== Segment start ==

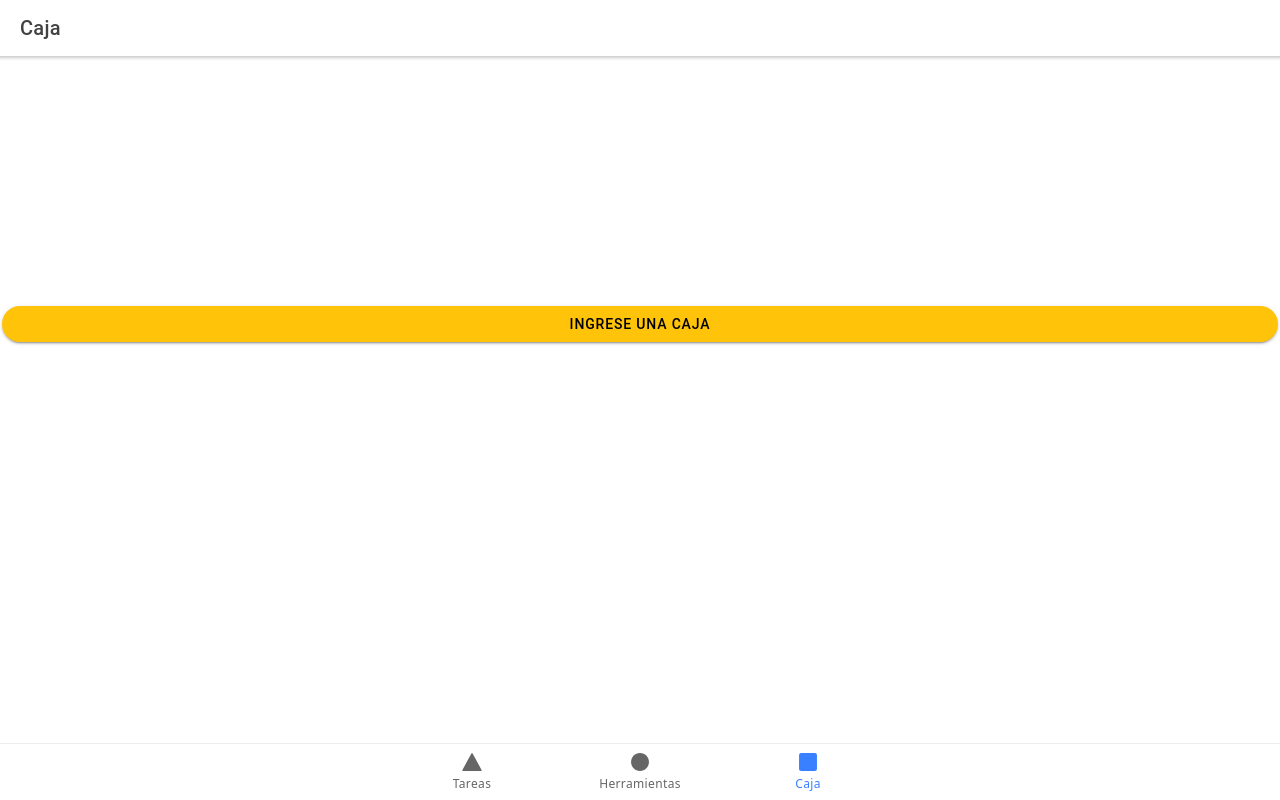
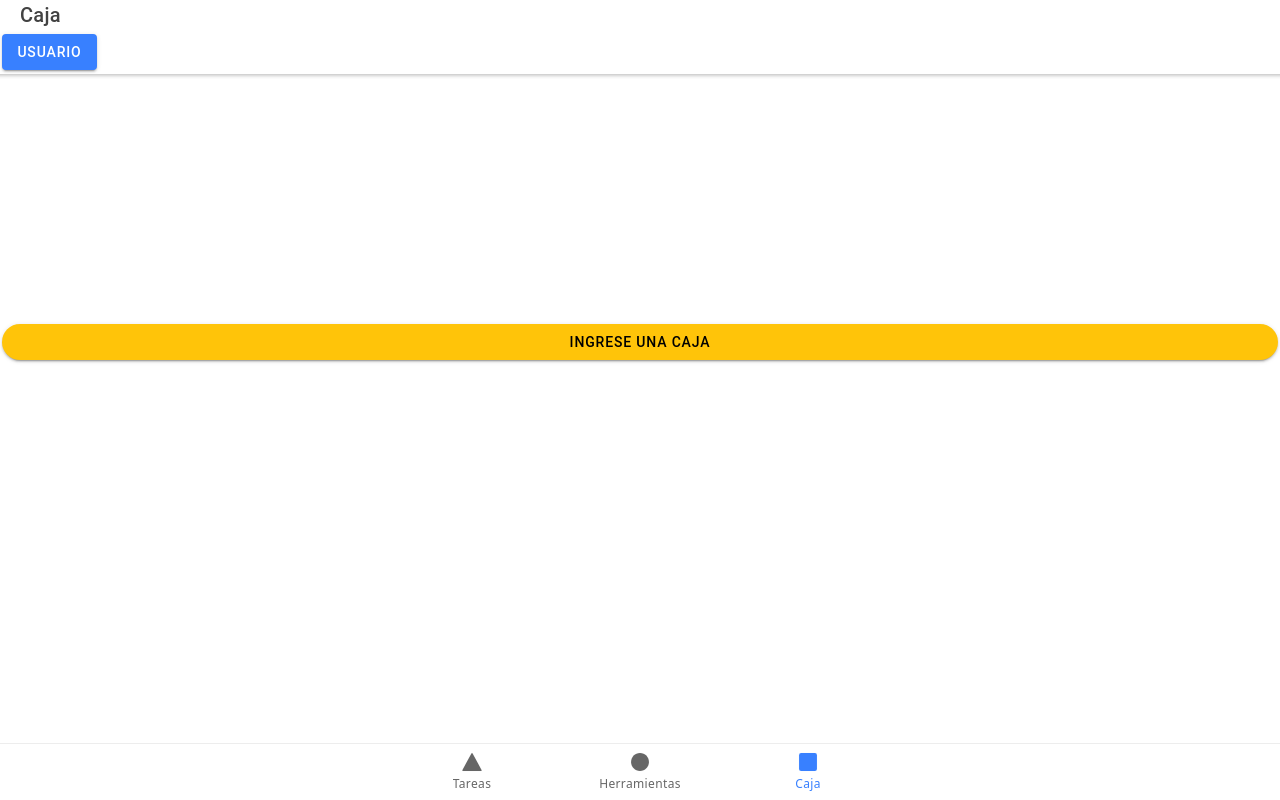
Before and after one commit to impatrq/smart_toolbox, a React (Create React App) app in the folder aplicacion-movil/: page /Caja in a window 1280 px wide. Built offline with nearby package versions, Linux system fonts and the light colour scheme; no server answers; the HTML template or start-up script is replaced by a standard one.

Commit message:
feat: agregar boton de login

```diff
--- a/aplicacion-movil/src/login/LoginButton.tsx
+++ b/aplicacion-movil/src/login/LoginButton.tsx
@@ -1,14 +1,21 @@
 import { IonButton, useIonAlert } from '@ionic/react';
+import { useState } from 'react';
 
 function Example() {
     const [presentAlert] = useIonAlert();
-
+    const [usuario, setUsuario] = useState("");
     return (
         <IonButton
             onClick={() =>
                 presentAlert({
                     header: 'Ingrese su nombre y apellido',
-                    buttons: ['OK'],
+                    buttons: [{
+                        text: 'Guardar',
+                        role: 'guardar',
+                        handler: (e) => {
+                            setUsuario(e[0] + e[1]);
+                        },
+                    },],
                     inputs: [
                         {
                             placeholder: 'Nombre',
--- a/aplicacion-movil/src/pages/Caja/Caja.tsx
+++ b/aplicacion-movil/src/pages/Caja/Caja.tsx
@@ -10,7 +10,7 @@ import { BarcodeScanner, BarcodeScanResult } from "@awesome-cordova-plugins/barc
 import "./Caja.css";
 import { update, ref } from "firebase/database";
 import db from "../../firebase.js";
-import { useState } from "react";
+import LoginButton from "../../login/LoginButton"
 
 interface barCode {
   [url: string]: number;
@@ -36,6 +36,7 @@ const Caja: React.FC = () => {
       <IonHeader>
         <IonToolbar>
           <IonTitle>Caja</IonTitle>
+          <LoginButton />
         </IonToolbar>
       </IonHeader>
       <IonContent fullscreen>
--- a/aplicacion-movil/src/pages/Herramientas/Herramientas.tsx
+++ b/aplicacion-movil/src/pages/Herramientas/Herramientas.tsx
@@ -14,8 +14,9 @@ import {
 import { useState, useEffect } from "react";
 import { ref, onValue } from "firebase/database";
 import db from "../../firebase.js";
+import LoginButton from "../../login/LoginButton"
 
-const checkboxList: Array<{ val: String}> = [];
+const checkboxList: Array<{ val: String }> = [];
 
 const Herramientas: React.FC = () => {
   const [list, setList] = useState(checkboxList);
@@ -41,6 +42,7 @@ const Herramientas: React.FC = () => {
       <IonHeader>
         <IonToolbar>
           <IonTitle>Herramientas</IonTitle>
+          <LoginButton />
         </IonToolbar>
       </IonHeader>
       <IonContent fullscreen>
--- a/aplicacion-movil/src/pages/Tareas/Tareas.tsx
+++ b/aplicacion-movil/src/pages/Tareas/Tareas.tsx
@@ -14,6 +14,7 @@ import {
 import { useState, useEffect } from "react";
 import { ref, onValue } from "firebase/database";
 import db from "../../firebase.js";
+import LoginButton from "../../login/LoginButton"
 
 const checkboxList: Array<{ val: String; isChecked: boolean }> = [];
 
@@ -49,6 +50,7 @@ const Tareas: React.FC = () => {
         <IonToolbar>
           <IonTitle>Tareas</IonTitle>
         </IonToolbar>
+        <LoginButton />
       </IonHeader>
       <IonContent fullscreen>
         <IonList>
```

== Segment end ==

▶ **What the task requires**:
Copy the records exactly as they appear, leaving every picture out.

▶ **Answer section**:
Before and after one commit to impatrq/smart_toolbox, a React (Create React App) app in the folder aplicacion-movil/: page /Caja in a window 1280 px wide. Built offline with nearby package versions, Linux system fonts and the light colour scheme; no server answers; the HTML template or start-up script is replaced by a standard one.

Commit message:
feat: agregar boton de login

```diff
--- a/aplicacion-movil/src/login/LoginButton.tsx
+++ b/aplicacion-movil/src/login/LoginButton.tsx
@@ -1,14 +1,21 @@
 import { IonButton, useIonAlert } from '@ionic/react';
+import { useState } from 'react';
 
 function Example() {
     const [presentAlert] = useIonAlert();
-
+    const [usuario, setUsuario] = useState("");
     return (
         <IonButton
             onClick={() =>
                 presentAlert({
                     header: 'Ingrese su nombre y apellido',
-                    buttons: ['OK'],
+                    buttons: [{
+                        text: 'Guardar',
+                        role: 'guardar',
+                        handler: (e) => {
+                            setUsuario(e[0] + e[1]);
+                        },
+                    },],
                     inputs: [
                         {
                             placeholder: 'Nombre',
--- a/aplicacion-movil/src/pages/Caja/Caja.tsx
+++ b/aplicacion-movil/src/pages/Caja/Caja.tsx
@@ -10,7 +10,7 @@ import { BarcodeScanner, BarcodeScanResult } from "@awesome-cordova-plugins/barc
 import "./Caja.css";
 import { update, ref } from "firebase/database";
 import db from "../../firebase.js";
-import { useState } from "react";
+import LoginButton from "../../login/LoginButton"
 
 interface barCode {
   [url: string]: number;
@@ -36,6 +36,7 @@ const Caja: React.FC = () => {
       <IonHeader>
         <IonToolbar>
           <IonTitle>Caja</IonTitle>
+          <LoginButton />
         </IonToolbar>
       </IonHeader>
       <IonContent fullscreen>
--- a/aplicacion-movil/src/pages/Herramientas/Herramientas.tsx
+++ b/aplicacion-movil/src/pages/Herramientas/Herramientas.tsx
@@ -14,8 +14,9 @@ import {
 import { useState, useEffect } from "react";
 import { ref, onValue } from "firebase/database";
 import db from "../../firebase.js";
+import LoginButton from "../../login/LoginButton"
 
-const checkboxList: Array<{ val: String}> = [];
+const checkboxList: Array<{ val: String }> = [];
 
 const Herramientas: React.FC = () => {
   const [list, setList] = useState(checkboxList);
@@ -41,6 +42,7 @@ const Herramientas: React.FC = () => {
       <IonHeader>
         <IonToolbar>
           <IonTitle>Herramientas</IonTitle>
+          <LoginButton />
         </IonToolbar>
       </IonHeader>
       <IonContent fullscreen>
--- a/aplicacion-movil/src/pages/Tareas/Tareas.tsx
+++ b/aplicacion-movil/src/pages/Tareas/Tareas.tsx
@@ -14,6 +14,7 @@ import {
 import { useState, useEffect } from "react";
 import { ref, onValue } from "firebase/database";
 import db from "../../firebase.js";
+import LoginButton from "../../login/LoginButton"
 
 const checkboxList: Array<{ val: String; isChecked: boolean }> = [];
 
@@ -49,6 +50,7 @@ const Tareas: React.FC = () => {
         <IonToolbar>
           <IonTitle>Tareas</IonTitle>
         </IonToolbar>
+        <LoginButton />
       </IonHeader>
       <IonContent fullscreen>
         <IonList>
```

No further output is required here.